* [RECORDS SUPPLIED]:

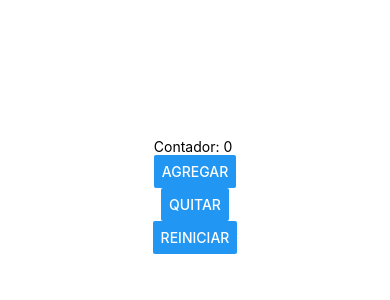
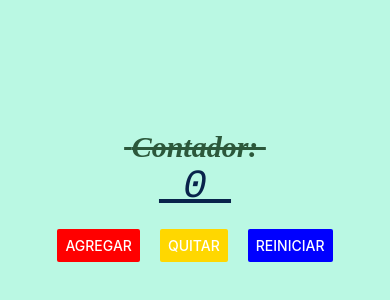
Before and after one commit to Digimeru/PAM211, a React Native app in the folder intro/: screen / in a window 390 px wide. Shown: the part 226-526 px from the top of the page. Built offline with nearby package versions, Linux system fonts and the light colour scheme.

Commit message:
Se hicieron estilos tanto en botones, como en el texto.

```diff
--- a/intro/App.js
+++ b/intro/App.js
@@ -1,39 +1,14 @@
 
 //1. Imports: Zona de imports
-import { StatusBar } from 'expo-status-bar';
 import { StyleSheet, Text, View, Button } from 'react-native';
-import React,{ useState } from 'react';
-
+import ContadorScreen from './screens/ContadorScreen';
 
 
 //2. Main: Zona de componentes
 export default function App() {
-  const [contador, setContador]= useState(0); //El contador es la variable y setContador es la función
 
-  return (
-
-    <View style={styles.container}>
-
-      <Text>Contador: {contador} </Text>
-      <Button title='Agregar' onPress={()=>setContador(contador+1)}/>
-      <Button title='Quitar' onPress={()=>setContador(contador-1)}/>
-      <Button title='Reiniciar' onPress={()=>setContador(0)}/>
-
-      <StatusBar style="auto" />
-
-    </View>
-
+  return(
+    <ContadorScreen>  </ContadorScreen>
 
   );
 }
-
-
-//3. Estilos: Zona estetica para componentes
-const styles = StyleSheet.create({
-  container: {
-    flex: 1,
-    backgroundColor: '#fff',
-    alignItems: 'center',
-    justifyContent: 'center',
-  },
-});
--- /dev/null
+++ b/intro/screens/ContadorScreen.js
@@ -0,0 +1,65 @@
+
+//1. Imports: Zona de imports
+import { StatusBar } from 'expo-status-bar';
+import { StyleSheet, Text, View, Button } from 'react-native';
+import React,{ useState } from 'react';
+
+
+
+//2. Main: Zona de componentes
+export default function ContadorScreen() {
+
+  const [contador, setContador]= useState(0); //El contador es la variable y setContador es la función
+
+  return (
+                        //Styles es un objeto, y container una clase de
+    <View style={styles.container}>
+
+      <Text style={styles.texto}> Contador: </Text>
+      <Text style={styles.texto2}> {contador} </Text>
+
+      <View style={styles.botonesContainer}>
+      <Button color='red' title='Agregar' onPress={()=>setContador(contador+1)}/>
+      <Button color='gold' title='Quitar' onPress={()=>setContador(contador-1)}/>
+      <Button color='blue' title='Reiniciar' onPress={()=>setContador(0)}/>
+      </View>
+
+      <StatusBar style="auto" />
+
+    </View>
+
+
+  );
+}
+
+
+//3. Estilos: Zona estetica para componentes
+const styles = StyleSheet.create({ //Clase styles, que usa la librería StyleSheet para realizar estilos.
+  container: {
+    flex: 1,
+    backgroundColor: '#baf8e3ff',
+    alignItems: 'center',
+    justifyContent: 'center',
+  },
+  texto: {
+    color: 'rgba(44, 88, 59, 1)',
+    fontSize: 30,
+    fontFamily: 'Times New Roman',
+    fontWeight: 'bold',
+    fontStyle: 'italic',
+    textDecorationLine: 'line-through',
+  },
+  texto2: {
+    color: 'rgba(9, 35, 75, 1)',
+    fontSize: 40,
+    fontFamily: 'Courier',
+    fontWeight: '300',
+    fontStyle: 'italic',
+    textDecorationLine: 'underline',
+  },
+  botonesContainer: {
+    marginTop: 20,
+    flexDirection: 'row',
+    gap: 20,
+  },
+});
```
--
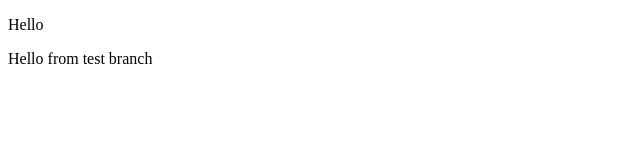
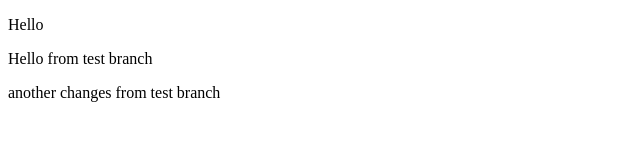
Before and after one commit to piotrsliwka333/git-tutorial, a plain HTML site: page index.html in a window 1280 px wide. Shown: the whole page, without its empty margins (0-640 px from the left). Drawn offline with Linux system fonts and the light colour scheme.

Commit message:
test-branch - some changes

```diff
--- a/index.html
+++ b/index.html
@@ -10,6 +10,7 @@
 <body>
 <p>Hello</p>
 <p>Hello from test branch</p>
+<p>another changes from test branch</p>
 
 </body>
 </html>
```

* [WHAT THE TASK REQUIRES]: Working through the records above, copy each line in which "from" is found.

* [EXPECTED ANSWER]:
Before and after one commit to Digimeru/PAM211, a React Native app in the folder intro/: screen / in a window 390 px wide. Shown: the part 226-526 px from the top of the page. Built offline with nearby package versions, Linux system fonts and the light colour scheme.
-import { StatusBar } from 'expo-status-bar';
 import { StyleSheet, Text, View, Button } from 'react-native';
-import React,{ useState } from 'react';
+import ContadorScreen from './screens/ContadorScreen';
+import { StatusBar } from 'expo-status-bar';
+import { StyleSheet, Text, View, Button } from 'react-native';
+import React,{ useState } from 'react';
Before and after one commit to piotrsliwka333/git-tutorial, a plain HTML site: page index.html in a window 1280 px wide. Shown: the whole page, without its empty margins (0-640 px from the left). Drawn offline with Linux system fonts and the light colour scheme.
 <p>Hello from test branch</p>
+<p>another changes from test branch</p>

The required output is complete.